Similar to how I felt about the cultural differences, I thought learning the basics of the Czech language would be easier for me because I know how to speak Croatian, which is a slightly similar language. But, I found that even saying “Dobry Den” or “Dekuju” in Czech took me a long time to learn in terms of pronunciation and usage. I found myself wanting to speak Croatian and getting flustered and confused and reverting to English greetings. But, once again, after a few weeks time, I know my basic Czech words and no longer get confused. Now, when I walk into a store and say “Dobry Den” and the people speak to me in Czech, I know I’ve done something right because they think I am Czech. And, when I buy the right food at the grocery store without Google Translate, it's a good day. These “little wins” always makes me feel better about my Czech language skills and my ability to not stand out like a sore thumb n Prague.
Going from a suburban small college in Massachusetts to studying in Prague was a big change. I would no longer have my car, my five minute walk to class, or the convenience of having my dorm room around the corner. In Prague, I would have to learn the workings of city life: the vastness, the winding streets, the public transportation, and communter lifestyle. At first, this was a bit overwhelming and confusing, especially commuting. Thankfully, Prague has such amazing public transportation and I was able to learn it quickly, albeit through using a lot of GoogleMaps and iPhone data. But, now I thoroughly love taking public transportation, feeling like a local, and getting to see the city. Every time I take a pretty tram ride, I smile, and remember my “little win” of navigating my way around Prague. Plus, it doesn’t hurt that every tram ride is just so relaxing and pretty, here.

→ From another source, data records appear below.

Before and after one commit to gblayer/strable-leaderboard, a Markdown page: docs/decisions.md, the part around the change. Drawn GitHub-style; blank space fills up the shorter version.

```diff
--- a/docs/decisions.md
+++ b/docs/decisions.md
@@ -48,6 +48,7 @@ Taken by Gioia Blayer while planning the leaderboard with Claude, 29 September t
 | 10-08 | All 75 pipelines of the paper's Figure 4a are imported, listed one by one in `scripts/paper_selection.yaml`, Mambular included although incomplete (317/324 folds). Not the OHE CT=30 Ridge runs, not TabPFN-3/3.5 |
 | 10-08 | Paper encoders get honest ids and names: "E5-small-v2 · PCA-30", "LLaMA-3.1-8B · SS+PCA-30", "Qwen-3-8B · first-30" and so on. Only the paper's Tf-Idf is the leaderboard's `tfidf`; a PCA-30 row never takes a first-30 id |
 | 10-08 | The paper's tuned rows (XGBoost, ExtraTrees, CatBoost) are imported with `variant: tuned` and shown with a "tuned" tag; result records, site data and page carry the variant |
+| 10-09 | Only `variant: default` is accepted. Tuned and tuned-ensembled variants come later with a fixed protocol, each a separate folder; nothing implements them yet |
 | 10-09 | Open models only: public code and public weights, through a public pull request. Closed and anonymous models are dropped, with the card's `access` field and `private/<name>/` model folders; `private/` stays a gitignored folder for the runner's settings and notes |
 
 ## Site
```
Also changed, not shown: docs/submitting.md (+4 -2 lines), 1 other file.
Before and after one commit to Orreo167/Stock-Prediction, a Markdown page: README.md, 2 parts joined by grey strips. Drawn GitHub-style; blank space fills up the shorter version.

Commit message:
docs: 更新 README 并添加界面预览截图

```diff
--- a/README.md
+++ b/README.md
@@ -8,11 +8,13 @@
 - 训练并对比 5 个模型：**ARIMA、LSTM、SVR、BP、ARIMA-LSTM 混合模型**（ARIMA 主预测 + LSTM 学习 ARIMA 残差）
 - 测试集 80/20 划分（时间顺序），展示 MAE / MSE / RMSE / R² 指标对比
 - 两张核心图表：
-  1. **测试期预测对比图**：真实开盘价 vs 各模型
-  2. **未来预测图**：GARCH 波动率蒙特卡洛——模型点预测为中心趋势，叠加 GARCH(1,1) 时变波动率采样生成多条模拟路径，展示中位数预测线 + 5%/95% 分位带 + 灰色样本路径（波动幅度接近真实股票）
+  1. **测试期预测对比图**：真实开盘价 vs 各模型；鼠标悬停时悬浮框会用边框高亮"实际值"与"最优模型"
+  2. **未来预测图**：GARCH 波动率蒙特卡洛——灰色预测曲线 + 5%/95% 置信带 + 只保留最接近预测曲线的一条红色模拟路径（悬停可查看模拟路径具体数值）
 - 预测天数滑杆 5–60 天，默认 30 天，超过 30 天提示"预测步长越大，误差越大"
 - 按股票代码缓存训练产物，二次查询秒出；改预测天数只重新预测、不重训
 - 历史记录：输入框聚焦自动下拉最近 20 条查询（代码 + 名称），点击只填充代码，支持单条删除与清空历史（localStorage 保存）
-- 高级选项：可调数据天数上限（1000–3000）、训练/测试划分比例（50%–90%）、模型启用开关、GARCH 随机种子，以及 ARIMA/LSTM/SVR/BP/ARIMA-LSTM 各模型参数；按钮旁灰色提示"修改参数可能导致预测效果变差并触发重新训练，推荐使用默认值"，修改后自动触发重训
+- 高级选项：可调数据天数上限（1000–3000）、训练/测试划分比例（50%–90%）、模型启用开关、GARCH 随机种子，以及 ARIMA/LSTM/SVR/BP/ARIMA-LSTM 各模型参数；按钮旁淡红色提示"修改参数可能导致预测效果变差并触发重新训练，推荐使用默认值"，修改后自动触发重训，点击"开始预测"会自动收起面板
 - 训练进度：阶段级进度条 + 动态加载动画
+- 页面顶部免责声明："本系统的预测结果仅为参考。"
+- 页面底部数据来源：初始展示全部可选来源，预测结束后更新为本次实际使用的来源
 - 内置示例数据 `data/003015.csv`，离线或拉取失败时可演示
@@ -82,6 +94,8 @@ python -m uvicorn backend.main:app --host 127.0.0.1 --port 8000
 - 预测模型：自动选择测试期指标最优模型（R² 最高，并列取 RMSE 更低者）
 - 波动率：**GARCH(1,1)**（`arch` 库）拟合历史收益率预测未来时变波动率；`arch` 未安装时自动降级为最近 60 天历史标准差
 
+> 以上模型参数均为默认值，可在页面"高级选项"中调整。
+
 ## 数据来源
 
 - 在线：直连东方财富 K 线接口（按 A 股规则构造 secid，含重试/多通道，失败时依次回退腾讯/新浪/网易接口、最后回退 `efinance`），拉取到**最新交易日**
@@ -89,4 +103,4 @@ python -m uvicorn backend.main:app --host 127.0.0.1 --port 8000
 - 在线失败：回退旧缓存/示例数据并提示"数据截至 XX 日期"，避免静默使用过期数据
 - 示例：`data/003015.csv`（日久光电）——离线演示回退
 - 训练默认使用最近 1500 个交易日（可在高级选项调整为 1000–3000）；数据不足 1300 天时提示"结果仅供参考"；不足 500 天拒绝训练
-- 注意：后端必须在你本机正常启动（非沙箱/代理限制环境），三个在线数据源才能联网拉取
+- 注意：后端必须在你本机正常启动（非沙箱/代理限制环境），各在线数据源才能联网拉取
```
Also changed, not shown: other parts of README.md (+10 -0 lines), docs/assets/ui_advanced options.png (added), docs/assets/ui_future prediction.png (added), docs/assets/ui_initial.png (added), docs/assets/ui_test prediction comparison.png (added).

Overall, my “little things” in Prague have taken on a whole new meaning for me and I appreciate them so much more. My daily visits to the local coffee shop, ordering my cappuccino in Czech, or getting on the right tram have made me smile and feel good about my adjustment to my new and amazing life in Prague. These are not normally things that would make my day at home, in the United States, but they are for sure things that make my day here, and that is what defines studying abroad: all of the “little things (and differences)”.